Traditionally, batting second has been viewed as a challenging task in cricket. The pressure of maintaining the required rate with keeping wickets in hand always goes on in the batsman's mind.
Runs on the board are guarded by lethal, attacking bowlers make the job more daunting. Chasing requires a sound understanding of the situation, such as when to adopt a cautious approach and when to switch gears.
The approach is of a team is vital, as it decides the fate of their innings. While chasing a high total, the batsmen, especially the openers are expected to come out all guns blazing and make the most of the powerplay overs.
In tricky, medium score matches, the onus is on the middle order to keep the scoreboard ticking while keeping the wickets in hand.
Close chases are as good as a roller coaster ride, with the fans' heartbeats increasing with every ball and over, let alone the players. As a result, we have seen many players, including several batting prodigies, falter under the pressure of a mammoth score over the years.
Nevertheless, there have been instances where new, inexperienced batsmen have thrived under pressure and held their nerve to take their team across the line.
In the previous decade, players like MS Dhoni, Virat Kohli, AB de Villiers, Michael Hussey have mastered the art of chasing, by seizing the opportunities with a cool head and adapting themselves to the situation.
We take a look at the best knocks by Indian batsmen in successful chases, some of which enabled India to clinch prestigious ICC titles
6. MS Dhoni 183* vs Sri Lanka, 2005
Played at The Sawai Man Singh Stadium, this was the third ODI Match of the seven-match bilateral series between the two sides. Sri Lanka came into the game trailing 0-2 and looked to change their fortunes.
Legendary wicketkeeper Kumar Sangakkara smashed a scintillating 138*, followed by a knock of 71 by his veteran partner Mahela Jayawardene, as Sri Lanka raced to 298/4 in their 50 overs. A target of 299 was never easy to chase and losing the wicket of Sachin Tendulkar in the first over only made things worse for India.

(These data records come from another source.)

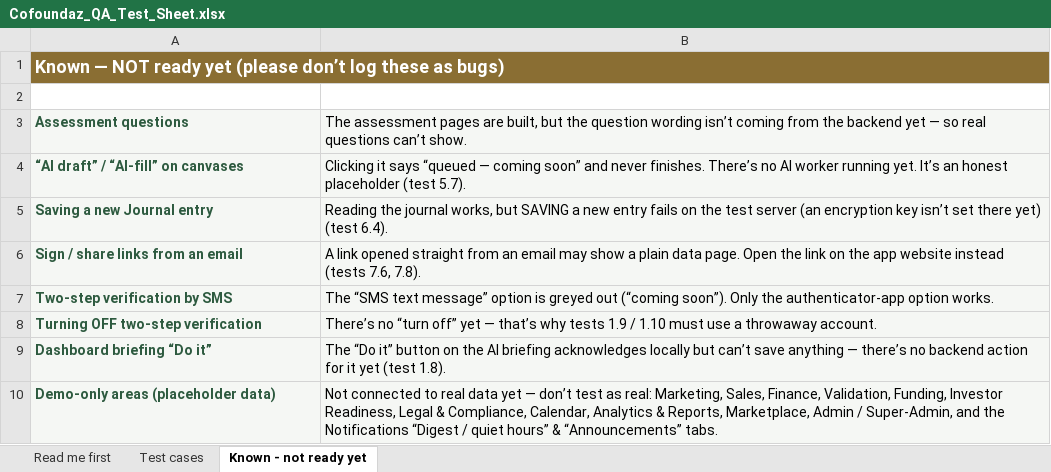
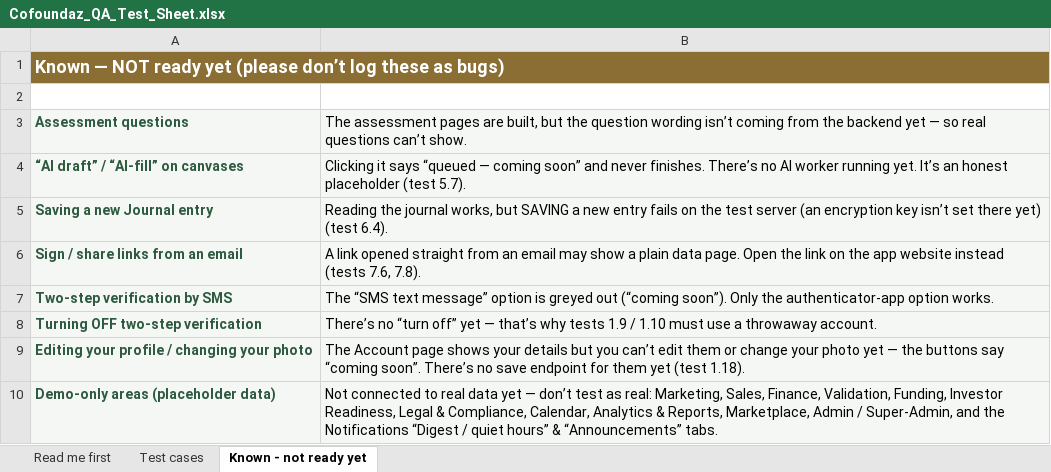
Before and after one commit to innocent98/cofoundaz, an Excel workbook: docs/checklist/Cofoundaz_QA_Test_Sheet.xlsx, sheet Known - not ready yet, drawn as a sheet; values as stored, in another font and other column widths than the file's, no borders; removed rows and columns are numbered as before the commit, all else as after; the diff names each change by its address in the sheet, - before the commit and + after, or states it on an @@ line.

Commit message:
Fix dashboard activity feed, wire profile/workspace menus, add account page
- Team activity: mapper read non-existent verb/entity/timestamp fields
  (rendered "Ade ." + all "just now"); map real summary + created_at so
  rows show full sentences and real relative times. Types updated in
  types/dashboard.ts + lib/api/dashboard.ts; fetch + WS paths fixed
- AI Briefing: remove the "Do it" button (faked completing a hardcoded
  task with no backend action endpoint); "Tell me more" (opens the AI
  drawer) is now the sole CTA; drop the dead toast state
- Sidebar logo: was near-black on the dark rail (invisible); light
  wordmark + copper badge
- Sidebar: wire the workspace switcher and profile into real dropdown
  menus via useMe (GET /auth/me) — switch workspace, Account/Settings
  links, and Log out (POST /auth/logout + clear tokens + redirect);
  new lib/api/profile.ts + hooks/useMe.ts
- Account page (/account): read-only profile from /auth/me + startup
  identity; editing and photo are honest "coming soon" (no backend
  update/avatar endpoint; onboarding PATCH 409s once complete)
- Docs: SOP module-36, backend-requests-ui-gaps (profile/avatar + briefing
  gaps), frontend checklist, QA checklist + regenerated xlsx (1.16-1.18)

```diff
--- a/docs/checklist/Cofoundaz_QA_Test_Sheet.xlsx (sheet Known - not ready yet)
+++ b/docs/checklist/Cofoundaz_QA_Test_Sheet.xlsx (sheet Known - not ready yet)
-row 9: Dashboard briefing “Do it” | The “Do it” button on the AI briefing acknowledges locally but can’t save anything — there’s no backend action for it yet (test 1.8).
+row 9: Editing your profile / changing your photo | The Account page shows your details but you can’t edit them or change your photo yet — the buttons say “coming soon”. There’s no save endpoint for them yet (test 1.18).
```
Also changed, not shown: sheet Test cases, 14 other files.
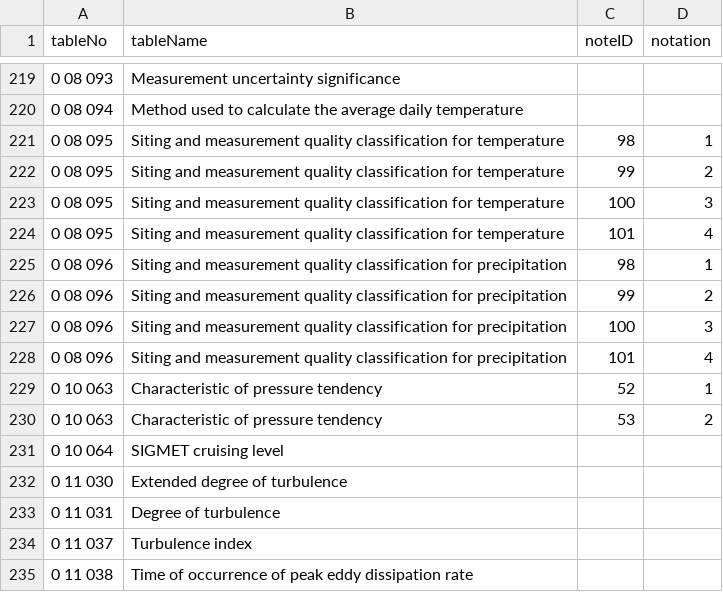
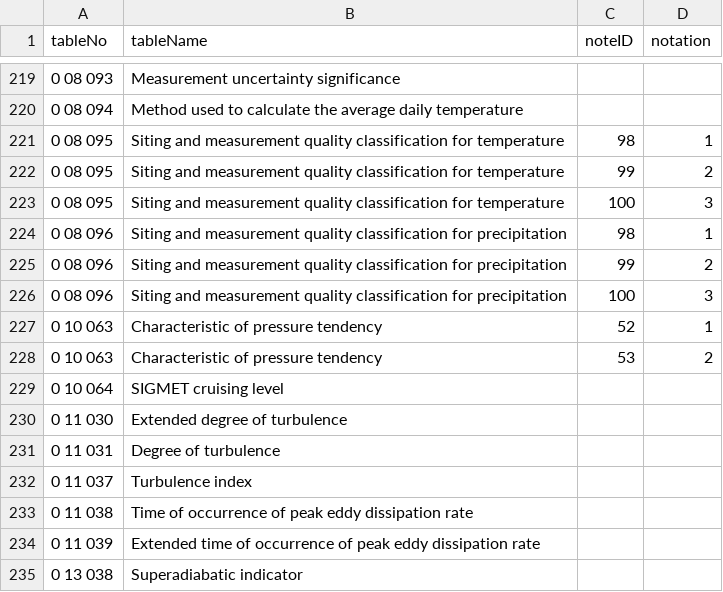
Before and after one commit to wmo-im/BUFR4, a CSV file: notes/BUFRCREX_CodeFlag_table.csv, drawn as a sheet; only a part is shown, gaps mark what is left out; the shorter side is filled out with more unchanged rows; the diff names each change by its address in the sheet, - before the commit and + after, or states it on an @@ line.

```diff
--- a/notes/BUFRCREX_CodeFlag_table.csv
+++ b/notes/BUFRCREX_CodeFlag_table.csv
-row 224: 0 08 095 | Siting and measurement quality classification for temperature | 101 | 4
-row 228: 0 08 096 | Siting and measurement quality classification for precipitation | 101 | 4
```
Also changed, not shown: notes/BUFRCREX_CodeFlag_notes.csv.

However, what followed was an exhibition of sheer class and power-hitting, as an in-form, Mahendra Singh Dhoni smashed the Sri Lankan bowlers to all the parts of the ground. Dhoni exercised equal control over pace and spin and brought up his hundred in just 85 balls.
He added another 83 runs of just 60 balls, en route the highest score by a wicketkeeper in ODIs, beating Adam Gilchrist's 172.
MS Dhoni hit 15 fours and 10 sixes in his knock of 183* off 145 balls, which till date remains the highest score by an Indian while chasing and the second highest globally.